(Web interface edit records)
Start of Block

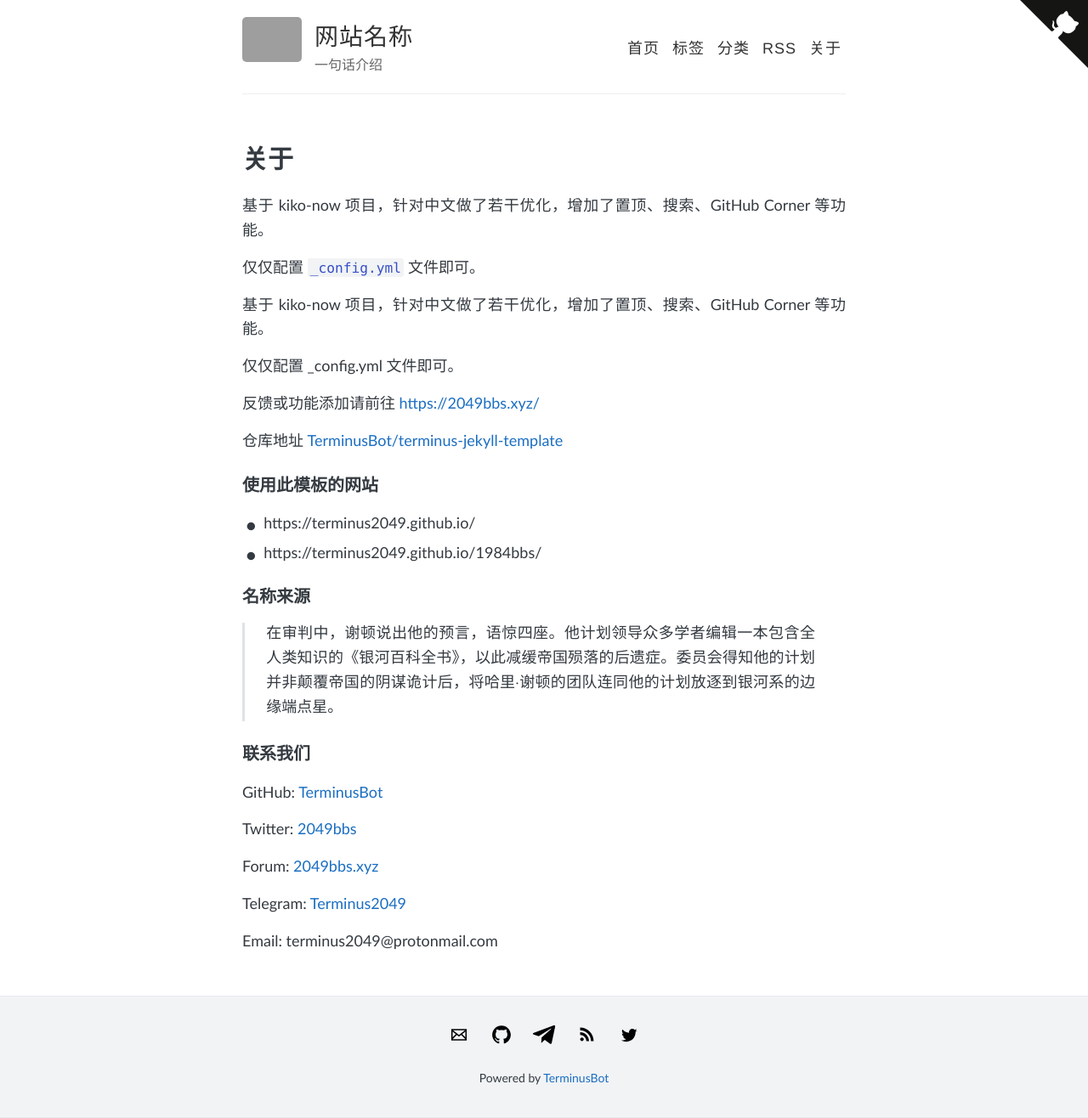
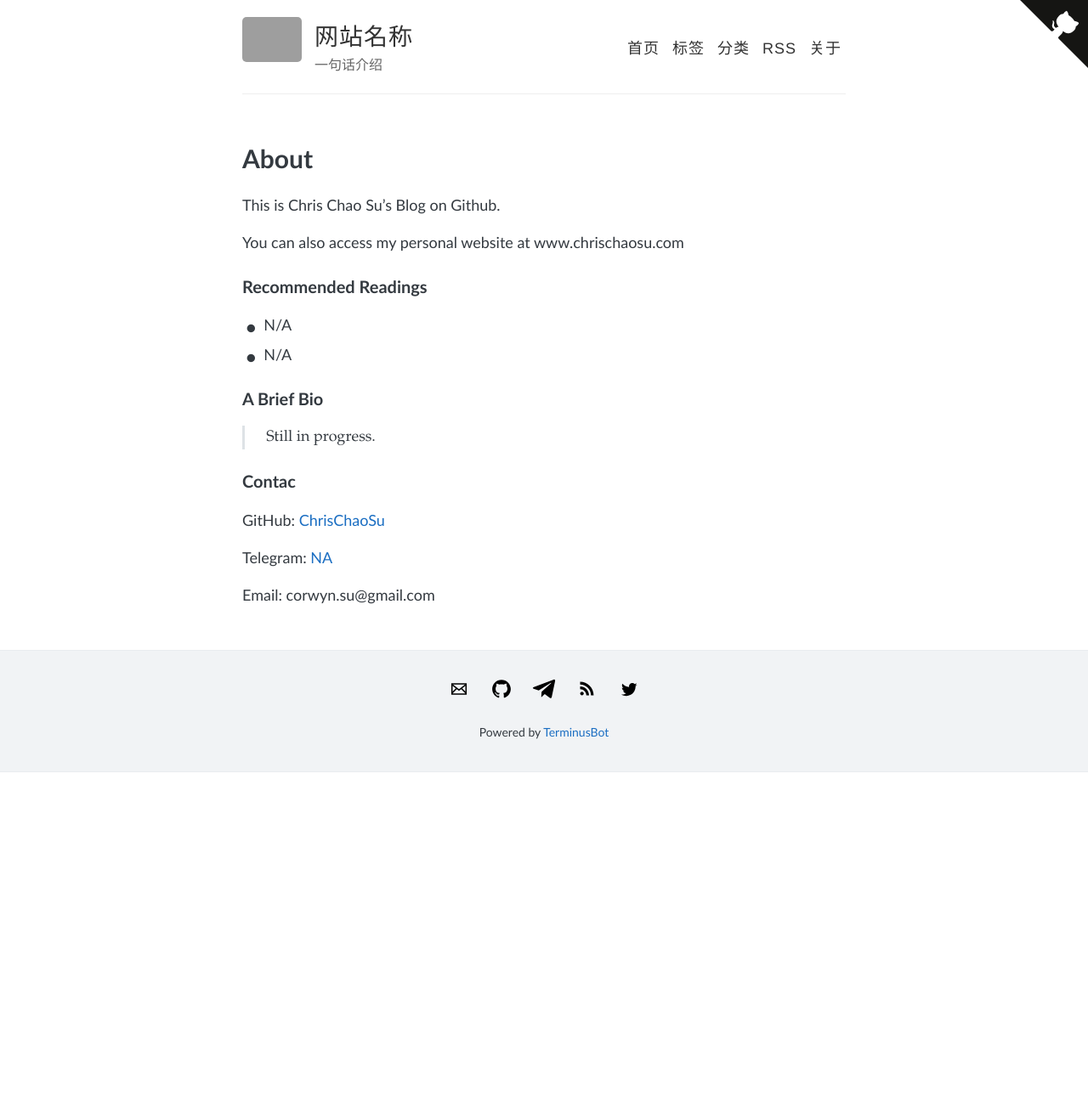
Before and after one commit to chrischaosu/blog, a Jekyll site: the page built from about.md, in a window 1280 px wide. Shown: the whole page at 85% size. Built offline with Jekyll 4.4.1, drawn with Linux system fonts in a browser that asks for light colours; after the commit the page ends 909 px from its top, so only the background shows below that; grey boxes are pictures that could not be loaded.

Commit message:
Update about.md

```diff
--- a/about.md
+++ b/about.md
@@ -1,6 +1,6 @@
 ---
 layout: page
-title: 关于
+title: About
 permalink: /about.html
 ---
 
@@ -9,34 +9,23 @@ permalink: /about.html
 {% endif %}
 
 
-基于 kiko-now 项目，针对中文做了若干优化，增加了置顶、搜索、GitHub Corner 等功能。
+This is Chris Chao Su's Blog on Github.
 
-仅仅配置 `_config.yml` 文件即可。
+You can also access my personal website at www.chrischaosu.com
 
-基于 kiko-now 项目，针对中文做了若干优化，增加了置顶、搜索、GitHub Corner 等功能。
 
-仅仅配置 _config.yml 文件即可。
+### Recommended Readings
+* N/A
+* N/A
 
-反馈或功能添加请前往 <https://2049bbs.xyz/>
+### A Brief Bio
 
-仓库地址 [TerminusBot/terminus-jekyll-template](https://github.com/TerminusBot/terminus-jekyll-template)
+> Still in progress.
 
-### 使用此模板的网站
-* https://terminus2049.github.io/
-* https://terminus2049.github.io/1984bbs/
+### Contac
 
-### 名称来源
+GitHub: [ChrisChaoSu](https://github.com/chrischaosu)
 
-> 在审判中，谢顿说出他的预言，语惊四座。他计划领导众多学者编辑一本包含全人类知识的《银河百科全书》，以此减缓帝国殒落的后遗症。委员会得知他的计划并非颠覆帝国的阴谋诡计后，将哈里·谢顿的团队连同他的计划放逐到银河系的边缘端点星。
+Telegram: [NA](NA)
 
-### 联系我们
-
-GitHub: [TerminusBot](https://github.com/TerminusBot)
-
-Twitter: [2049bbs](https://www.twitter.com/2049bbs)
-
-Forum: [2049bbs.xyz](https://2049bbs.xyz)
-
-Telegram: [Terminus2049](https://t.me/terminus_9402)
-
-Email: terminus2049@protonmail.com
+Email: corwyn.su@gmail.com
```
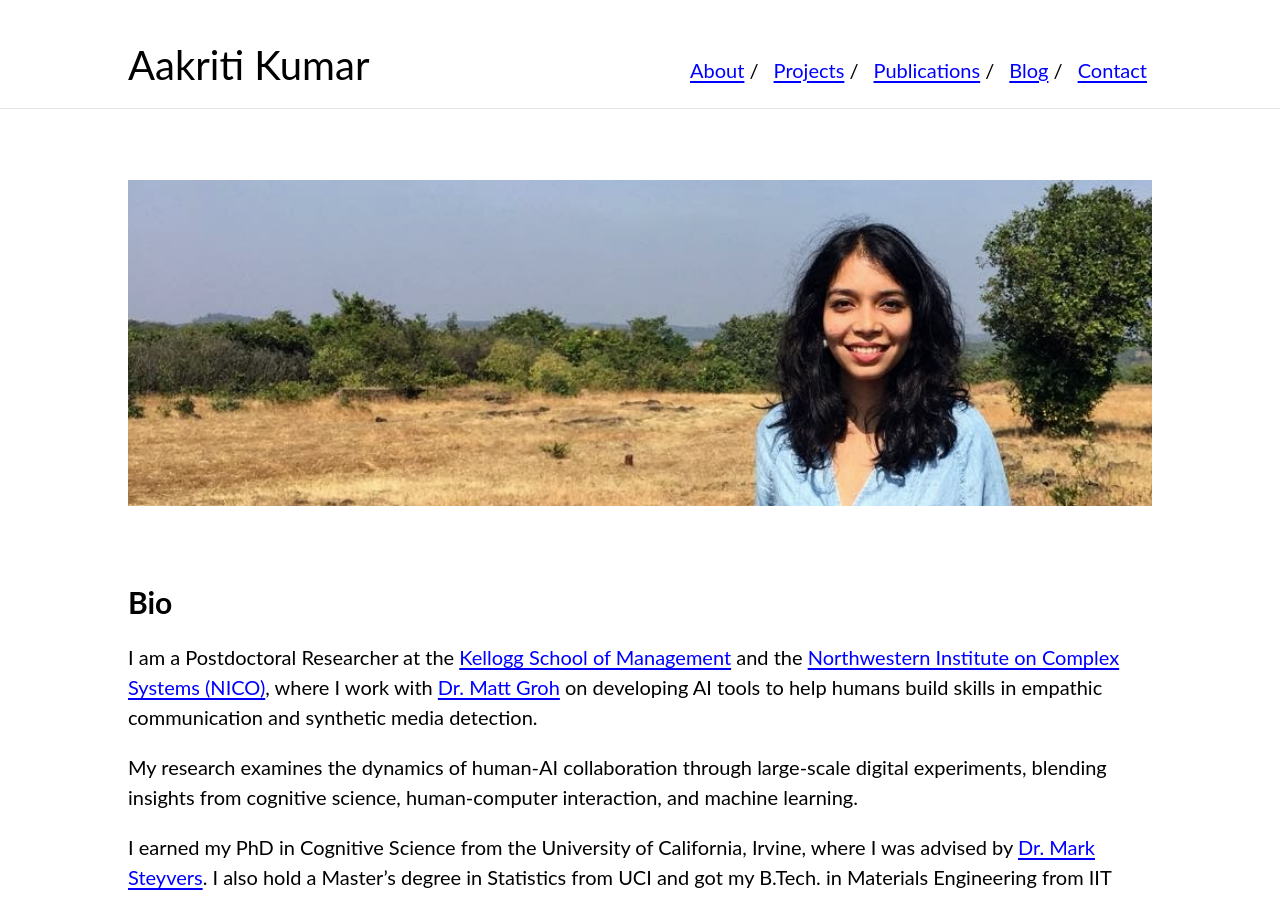
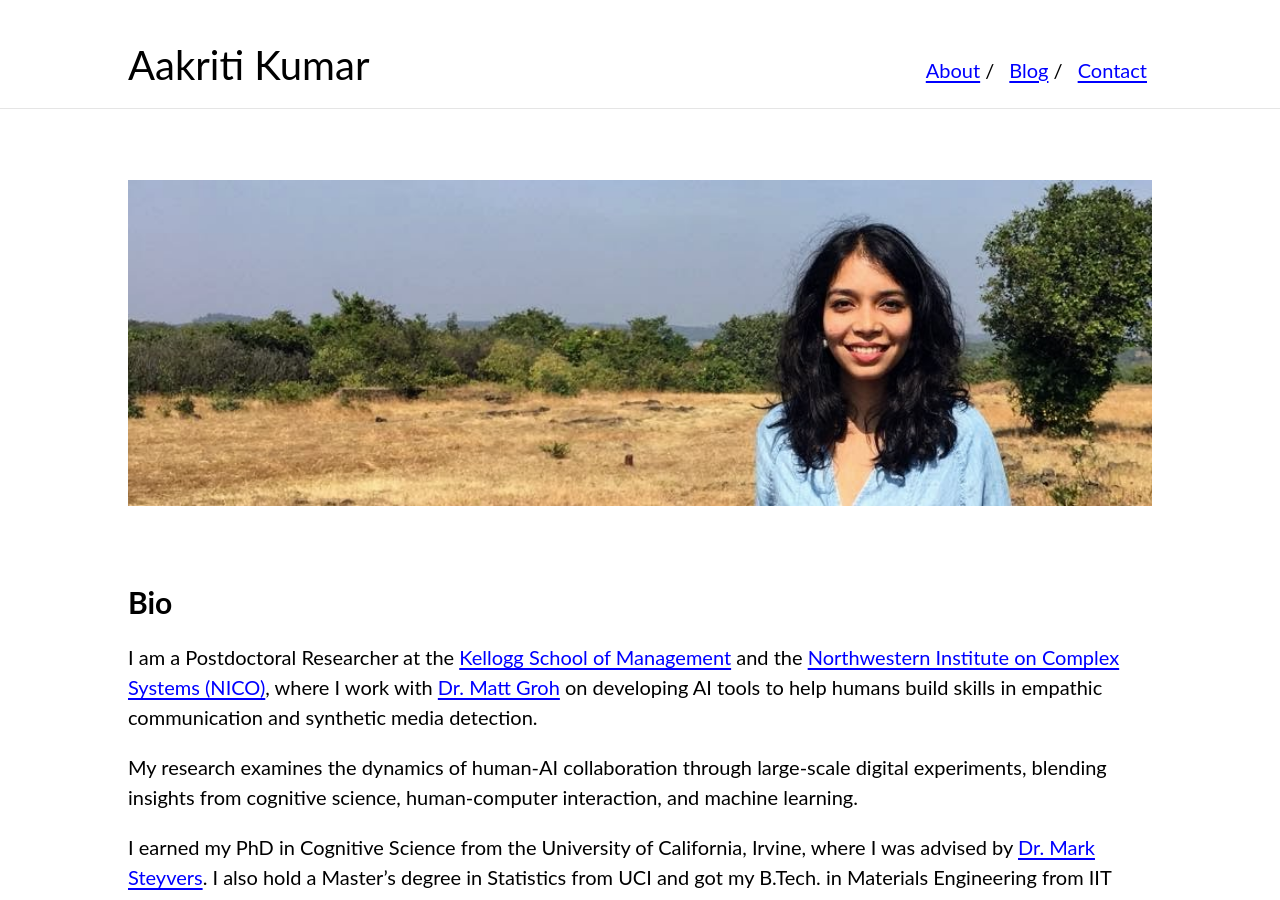
Before and after one commit to aakriti1kumar/aakriti1kumar.github.io, a Jekyll site: the page built from index.md, in a window 1280 px wide and 900 px high. Built offline with Jekyll 4.4.1, drawn with Linux system fonts in a browser that asks for light colours; our own code applies the rules of GitHub Pages for plain Markdown files; Markdown is read by kramdown in place of the engine named in the settings; some of the changed lines change nothing that is shown.

Commit message:
Comment out Projects and Publications links
Comment out Projects and Publications sections in config.

```diff
--- a/_config.yml
+++ b/_config.yml
@@ -19,10 +19,10 @@ nav:
    link: "index"
 #  - name: "CV"
 #    link: "CV.pdf"
- - name: "Projects"
-   link: "projects"
- - name: "Publications"
-   link: "pubs"
+ # - name: "Projects"
+ #   link: "projects"
+ # - name: "Publications"
+ #   link: "pubs"
  - name: "Blog"
    link: "blog"
  # - name: "Other Things"
```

End of Block

__Aim of the exercise__. When a line contains the string "colours", copy it from the records.

__Response to the exercise__.
Before and after one commit to chrischaosu/blog, a Jekyll site: the page built from about.md, in a window 1280 px wide. Shown: the whole page at 85% size. Built offline with Jekyll 4.4.1, drawn with Linux system fonts in a browser that asks for light colours; after the commit the page ends 909 px from its top, so only the background shows below that; grey boxes are pictures that could not be loaded.
Before and after one commit to aakriti1kumar/aakriti1kumar.github.io, a Jekyll site: the page built from index.md, in a window 1280 px wide and 900 px high. Built offline with Jekyll 4.4.1, drawn with Linux system fonts in a browser that asks for light colours; our own code applies the rules of GitHub Pages for plain Markdown files; Markdown is read by kramdown in place of the engine named in the settings; some of the changed lines change nothing that is shown.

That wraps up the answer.